Most often, the sense is that Christmases aren’t what they used to be.
For me, this is part of the celebration. Just as one must have darkness to appreciate light, a balance must be struck. For me, a Christmas that’s all joy and no bittersweet is hardly a Christmas at all. I came to terms with feeling this lack or diminishment long ago, and incorporated it into my observance of the season.
Nevertheless, I recently realized one aspect of Christmas Past that has disappeared for me. An institution of Christmas, of particular importance to me personally, passed out of my life long ago, and is not likely to return.
I’m speaking, of course, of ladies’ magazines: Better Homes and Gardens, Ladies Home Journal, Redbook and the like.
Mom either subscribed to some of these, or bought them. Either way, they would appear on the coffee table around Christmas time. Next to the holiday editions of the Sears and Penny’s catalog, I anticipated these publications most eagerly each year.
The holiday issues almost always included a fantastic Victorian style gingerbread mansion on the cover, photographed in a perfect setting of colors and design to invoke the magic of a child’s Christmas. Inside would be more photographs that could be pored over with delight for hours at a time. How I loved small things as a child! I would shrink myself down in my imagination, and pass through the gingerbread door, and take up residence inside, living comfortably until I very literally ate myself out of house and home!
These magazines also offered photo spreads of incredible homes lavishly decorated for Christmas. I still appreciate these spreads as an adult, but back then they were far more magical, because I was a child, living with my parents. My adult home lay in my future, a totally unknown quantity. That meant that any of the features I looked at could be photographed in a house I might one day own. Or, I could take the best features of each year’s offerings, and build them together into one home.

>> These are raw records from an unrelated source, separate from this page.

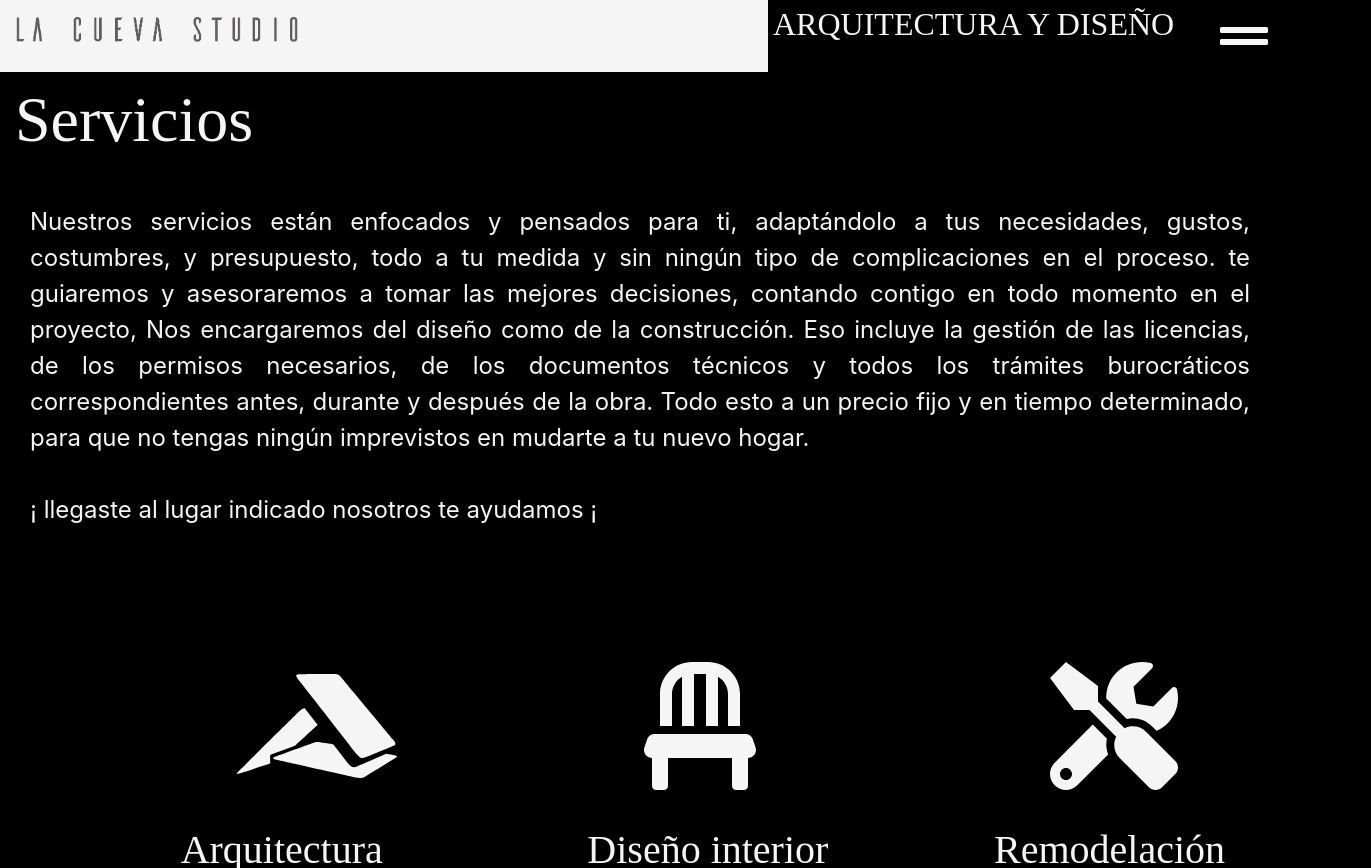
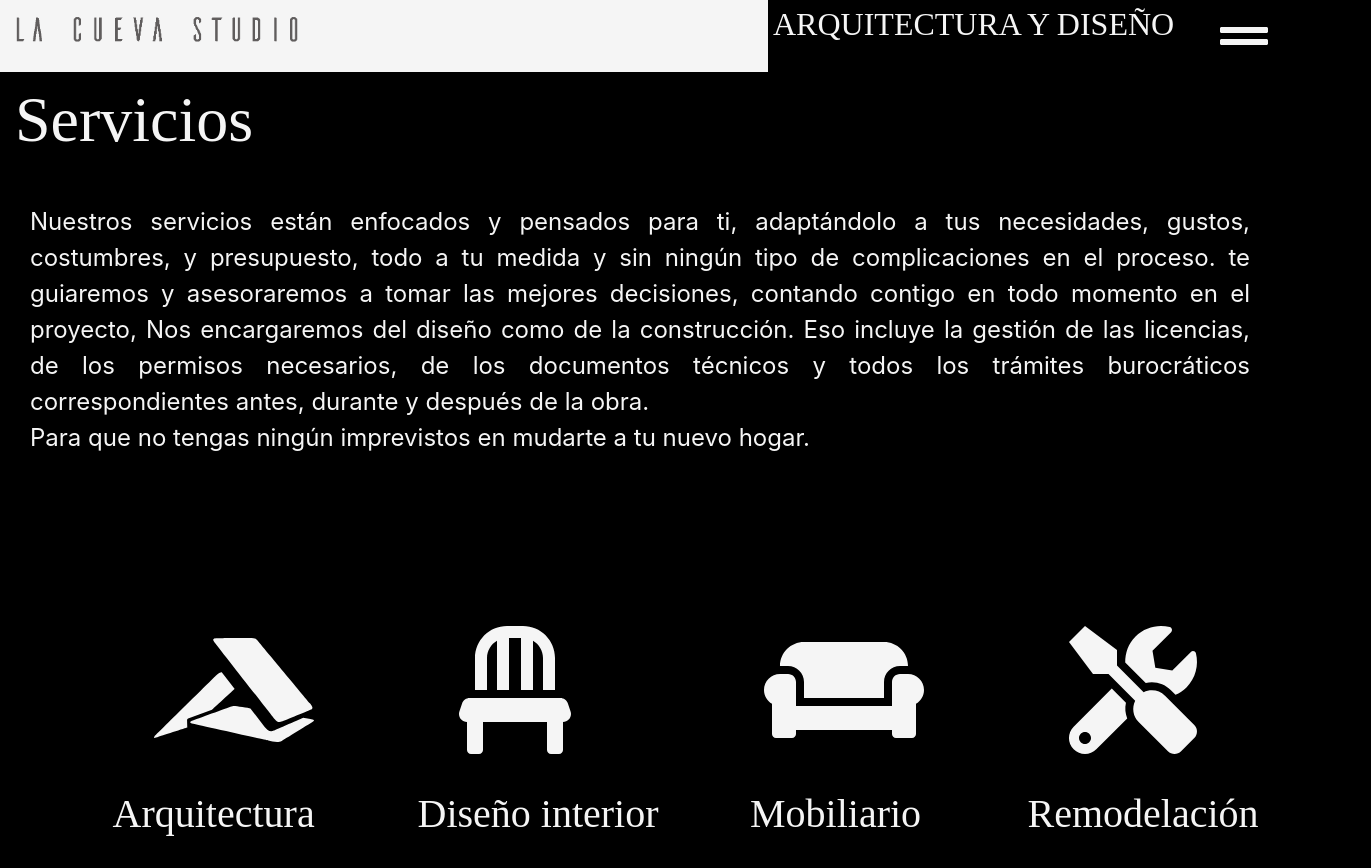
Before and after one commit to lalo256/laCuevaStudioReact, a React (Create React App) app: page /servicios in a window 1280 px wide. Shown: the top 868 px of the page, 1371 px wide, since content can reach past the window. Built offline with nearby package versions, Linux system fonts and the light colour scheme.

Commit message:
update video in nosotros and descripction

```diff
--- a/src/component/ServiciosDesc.js
+++ b/src/component/ServiciosDesc.js
@@ -1,6 +1,6 @@
 import React from "react";
 import './style/Servicios.css';
-import {faChair, faTools} from "@fortawesome/free-solid-svg-icons";
+import {faChair, faCouch, faTools} from "@fortawesome/free-solid-svg-icons";
 import {FontAwesomeIcon} from "@fortawesome/react-fontawesome";
 import {faAccusoft} from "@fortawesome/free-brands-svg-icons";
 import FooterCompo from "./FooterCompo";
@@ -17,23 +17,26 @@ export default function ServiciosDesc() {
                         te guiaremos y asesoraremos a tomar las mejores decisiones, contando contigo en todo momento en
                         el proyecto, Nos encargaremos del diseño como de la construcción. Eso incluye la gestión de las
                         licencias, de los permisos necesarios, de los documentos técnicos y todos los trámites
-                        burocráticos correspondientes antes, durante y después de la obra. Todo esto a un precio fijo y
-                        en tiempo determinado, para que no tengas ningún imprevistos en mudarte a tu nuevo hogar.
+                        burocráticos correspondientes antes, durante y después de la obra.  <br/>Para que no tengas ningún imprevistos en mudarte a tu nuevo hogar.
                         <br/><br/>
-                        ¡ llegaste al lugar indicado nosotros te ayudamos ¡
+
                     </p>
                 </div>
                 <br/>
                 <div className="row container-fluid serviciosIconsDiv">
-                    <div className="col-4">
+                    <div className="col-3">
                         <FontAwesomeIcon icon={faAccusoft} className="iconStyleService"/>
                         <h1 className="letra">Arquitectura</h1>
                     </div>
-                    <div className="col-4">
+                    <div className="col-3">
                         <FontAwesomeIcon icon={faChair} className="iconStyleService"/>
                         <h1 className="letra">Diseño interior</h1>
                     </div>
-                    <div className="col-4">
+                    <div className="col-3">
+                        <FontAwesomeIcon icon={faCouch} className="iconStyleService"/>
+                        <h1 className="letra mobiliario">Mobiliario</h1>
+                    </div>
+                    <div className="col-3">
                         <FontAwesomeIcon icon={faTools} className="iconStyleService"/>
                         <h1 className="letra">Remodelación</h1>
                     </div>
--- a/src/component/style/Servicios.css
+++ b/src/component/style/Servicios.css
@@ -28,7 +28,7 @@
     color: whitesmoke;
     font-size: 8rem;
     position: relative;
-    left: 55%;
+    left: 45%;
     top: 30%;
 
 }
@@ -36,9 +36,13 @@
 h1 {
     padding-top: 130px;
     position: relative;
-    left: 40%;
+    left: 30%;
     font-family: Ailerons;
     color: whitesmoke;
+}
+
+.mobiliario {
+    left: 40%;
 }
 
 .divFootServicios {
@@ -73,6 +77,7 @@ h1 {
         left: 15%;
         top: 28%;
         font-size: 15px;
+        position: relative;
     }
 
     .iconStyleService {
@@ -81,6 +86,7 @@ h1 {
         left: 35%;
         top: 30%;
     }
+
     .divprincipalServicio {
         height: 115%;
     }
@@ -90,42 +96,50 @@ h1 {
         font-size: 1.5rem;
     }
 }
-@media screen and (max-width: 600px){
+
+@media screen and (max-width: 600px) {
     .divFootServicios {
         margin-top: 200px;
     }
+
     .divprincipalServicio {
         height: 125%;
     }
 }
 
-@media screen and (max-width: 500px){
+@media screen and (max-width: 500px) {
     .divFootServicios {
         margin-top: 350px;
     }
+
     .divprincipalServicio {
         height: 150%;
     }
+
     .ftletra {
         color: whitesmoke;
         font-size: 1rem;
     }
-    .serviciosIconsDiv{
+
+    .serviciosIconsDiv {
         display: inline;
     }
 }
 
-@media screen and (max-width: 425px){
+@media screen and (max-width: 425px) {
     .divFootServicios {
         margin-top: 500px;
     }
+
     .divprincipalServicio {
         height: 170%;
     }
+
     .ftletra {
         color: whitesmoke;
         font-size: 1rem;
     }
+
     .letra {
         left: 15%;
         top: 28%;
@@ -140,10 +154,11 @@ h1 {
     }
 }
 
-@media screen and (max-width: 350px){
+@media screen and (max-width: 350px) {
     .divFootServicios {
         margin-top: 650px;
     }
+
     .divprincipalServicio {
         height: 182%;
     }
--- a/src/pages/Nosotros.js
+++ b/src/pages/Nosotros.js
@@ -10,22 +10,24 @@ class Nosotros extends React.Component {
         return (
             <React.Fragment>
                 <Navbar/>
-                <div style={{width: "100%", height: "100%", background: "black", left: "0"}} className="container-fluid row NosotrosDiv">
+                <div style={{width: "100%", height: "100%", background: "black", left: "0"}}
+                     className="container-fluid row NosotrosDiv">
                     <div className={"col-lg-6 col-md-12 NosotrosCont"}>
-                        <video loop autoPlay width="100%" height="100%" style={{margin:"0 0 10px 0"}}>
+                        <video loop autoPlay width="100%" height="100%" style={{margin: "0 0 10px 0"}}>
                             <source src={videopc}/>
                         </video>
                     </div>
-                    <div className={"col-lg-6 col-md-12 NosotrosCont"} >
+                    <div className={"col-lg-6 col-md-12 NosotrosCont"}>
                         <h1 className="presentacinTitulo">Nosotros</h1>
                         <p className="nosotrosPresentacion">
                             Nacimos bajo la necesidad de ayudar y asesorar a nuestros clientes en la construcción de su
                             hogar ideal desde el proceso creativo hasta la entrega de sus llaves, Incluyéndolos en cada
-                            parte, decisión y acción de su nuevo hogar, enfocado en el diseño, construcción, remodelación,
-                            gestión y diseño de interiores. Evitando el estrés y complicaciones que este proceso genera.
-
-
+                            parte, decisión y acción de su nuevo hogar, enfocándonos en proyectos de diseño arquitectónico,
+                            construcción, remodelación, diseño de interiores y mobiliario. <br/>Evitando el estrés y
+                            complicaciones que este proceso genera.
+                            {/*
                             <h2 className="lema">"Arquitectura como tu digas, como tu quieras y como tu decidas”</h2>
+                            */}
                         </p>
                     </div>
 
@@ -33,7 +35,7 @@ class Nosotros extends React.Component {
                 <NosotrosDesc/>
                 <br/>
                 <div className="divFootNosotros">
-                    <FooterCompo />
+                    <FooterCompo/>
                 </div>
 
             </React.Fragment>
```
Also changed, not shown: 1 other file (tests, documents, lock files or other folders).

The possibilities were as limitless as a child’s imagination. Lying on my stomach on the warm carpet before the lit Christmas tree, poring quietly over these photographs, I lived many happy lifetimes in the space of a drowsy afternoon.

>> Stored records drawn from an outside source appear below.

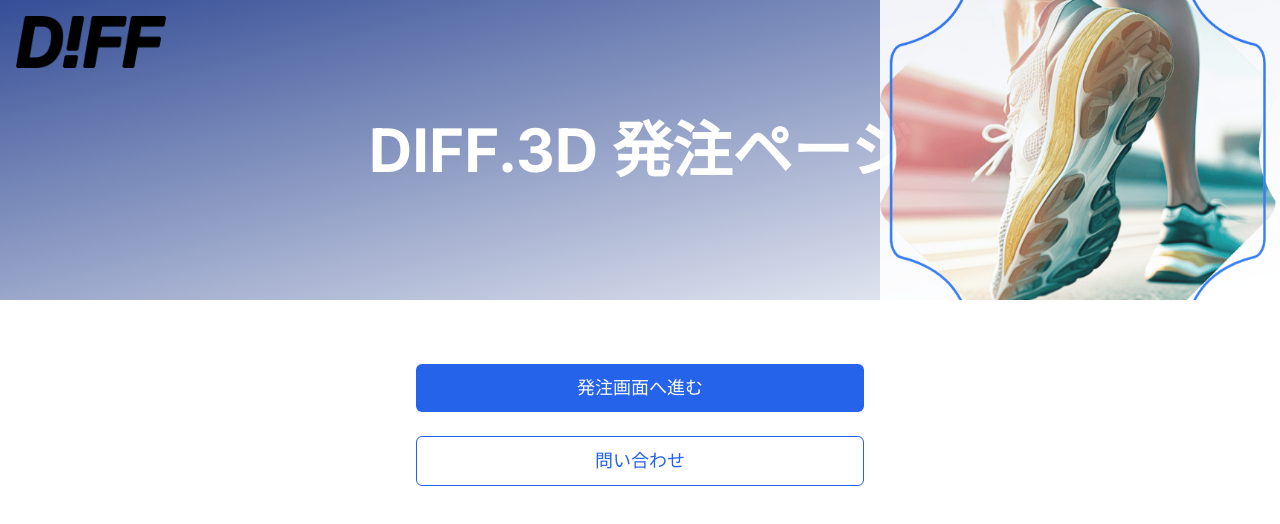
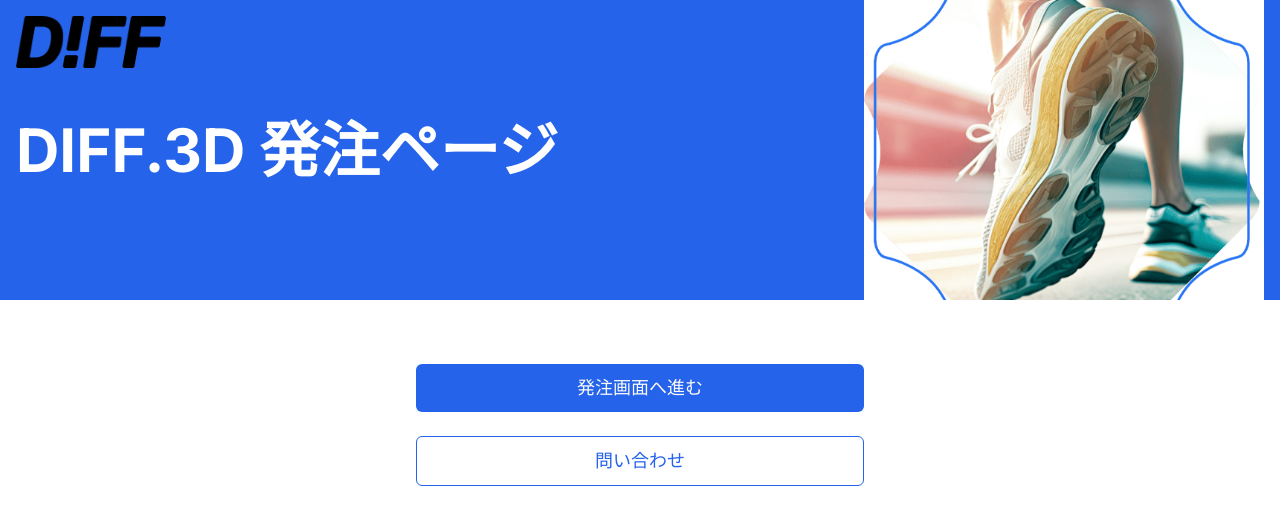
Before and after one commit to Mayuko-Diff/3D_Shoe, a Next.js app: page / in a window 1280 px wide. Shown: the top 524 px of the page. Built offline with nearby package versions, Linux system fonts and the light colour scheme.

Commit message:
トップページのレイアウトを修正（文字と写真の配置調整、背景色の変更）

```diff
--- a/app/page.tsx
+++ b/app/page.tsx
@@ -37,7 +37,7 @@ export default function Home() {
   return (
     <main className="min-h-screen bg-white">
       {/* ヘッダー部分 */}
-      <div className="bg-navy-900 h-[300px] relative overflow-hidden">
+      <div className="bg-blue-600 h-[300px] relative overflow-hidden">
         {/* ロゴ */}
         <div className="absolute top-4 left-4 z-20">
           <Image
@@ -49,23 +49,27 @@ export default function Home() {
           />
         </div>
 
+        {/* メインコンテンツ */}
+        <div className="container mx-auto px-4 h-full flex items-center">
+          <div className="w-1/2">
+            <h1 className="text-4xl md:text-6xl font-bold text-white">
+              DIFF.3D 発注ページ
+            </h1>
+          </div>
+
           {/* 靴の写真 */}
-        <div className="absolute right-0 top-1/2 transform -translate-y-1/2 z-20 hidden md:block">
+          <div className="w-1/2 flex justify-end items-center hidden md:flex">
             <Image
               src="/images/shoe.png"
               alt="3D Shoe"
               width={400}
               height={300}
-            className="object-cover opacity-90"
+              className="object-cover"
             />
           </div>
+        </div>
 
-        <div className="absolute inset-0 bg-gradient-to-br from-blue-900 to-navy-900 opacity-90" />
-        <div className="container mx-auto px-4 h-full flex items-center justify-center relative z-10">
-          <h1 className="text-4xl md:text-6xl font-bold text-white text-center">
-            DIFF.3D 発注ページ
-          </h1>
-        </div>
+        <div className="absolute inset-0 bg-gradient-to-br from-blue-500 to-blue-600 opacity-90 -z-10" />
       </div>
 
       {/* ボタン部分 */}
```
Lines whose indentation alone changed are shown as unchanged.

As I write this, I glance around our tiny cabin, with its humble yet beautiful Christmas decorations. It compares favorably to some of those magazine spreads that I remember, many of which featured mountain cabins or 18th century homes. I wonder how a magazine spread on this home at Christmastime would have fired my young imagination? What would that child have thought if someone, looking over his shoulder, had told him, “This is your future home. One day, your Christmases will be spent in this small cabin, on the edge of the Alaskan coast”? I know it would have delighted me. However, even that assurance would mean that all the other many possibilities for my future were closed; such a revelation would necessarily diminish the pleasant speculation of leafing through the magazine features.

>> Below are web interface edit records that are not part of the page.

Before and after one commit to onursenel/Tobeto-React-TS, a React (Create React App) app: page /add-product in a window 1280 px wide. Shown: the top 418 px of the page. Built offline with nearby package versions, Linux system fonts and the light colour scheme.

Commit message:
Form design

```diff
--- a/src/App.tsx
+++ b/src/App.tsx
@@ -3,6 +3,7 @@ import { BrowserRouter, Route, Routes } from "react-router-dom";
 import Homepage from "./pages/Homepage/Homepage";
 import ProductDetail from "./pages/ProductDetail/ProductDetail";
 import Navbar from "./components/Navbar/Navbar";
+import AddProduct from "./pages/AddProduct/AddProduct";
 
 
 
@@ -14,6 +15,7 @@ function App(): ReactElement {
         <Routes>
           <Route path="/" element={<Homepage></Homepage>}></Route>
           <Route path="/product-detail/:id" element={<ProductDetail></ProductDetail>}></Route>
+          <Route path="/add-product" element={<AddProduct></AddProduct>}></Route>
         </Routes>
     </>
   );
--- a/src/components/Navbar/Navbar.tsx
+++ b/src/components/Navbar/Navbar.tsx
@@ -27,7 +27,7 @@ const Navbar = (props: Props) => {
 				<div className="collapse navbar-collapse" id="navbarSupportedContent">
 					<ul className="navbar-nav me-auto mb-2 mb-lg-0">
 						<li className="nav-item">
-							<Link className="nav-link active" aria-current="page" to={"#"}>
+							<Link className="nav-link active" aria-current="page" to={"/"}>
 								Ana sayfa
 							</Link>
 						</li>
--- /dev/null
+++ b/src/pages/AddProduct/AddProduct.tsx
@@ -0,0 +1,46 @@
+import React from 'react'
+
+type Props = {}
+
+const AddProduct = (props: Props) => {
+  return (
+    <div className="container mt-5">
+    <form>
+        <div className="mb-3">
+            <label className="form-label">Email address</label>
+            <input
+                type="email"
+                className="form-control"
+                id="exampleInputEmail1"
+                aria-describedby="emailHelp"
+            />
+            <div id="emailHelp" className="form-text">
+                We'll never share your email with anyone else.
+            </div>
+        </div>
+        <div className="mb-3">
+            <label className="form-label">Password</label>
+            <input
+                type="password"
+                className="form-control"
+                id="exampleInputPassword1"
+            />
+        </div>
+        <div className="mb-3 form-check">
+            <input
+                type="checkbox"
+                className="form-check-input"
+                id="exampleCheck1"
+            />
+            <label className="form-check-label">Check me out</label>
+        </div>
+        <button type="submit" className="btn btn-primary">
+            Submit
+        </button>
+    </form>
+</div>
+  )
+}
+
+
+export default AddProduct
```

Remembering this pleasurable holiday activity, it’s hard to argue that magic doesn’t exist in the world. It exists within us, especially as children, especially at Christmastime.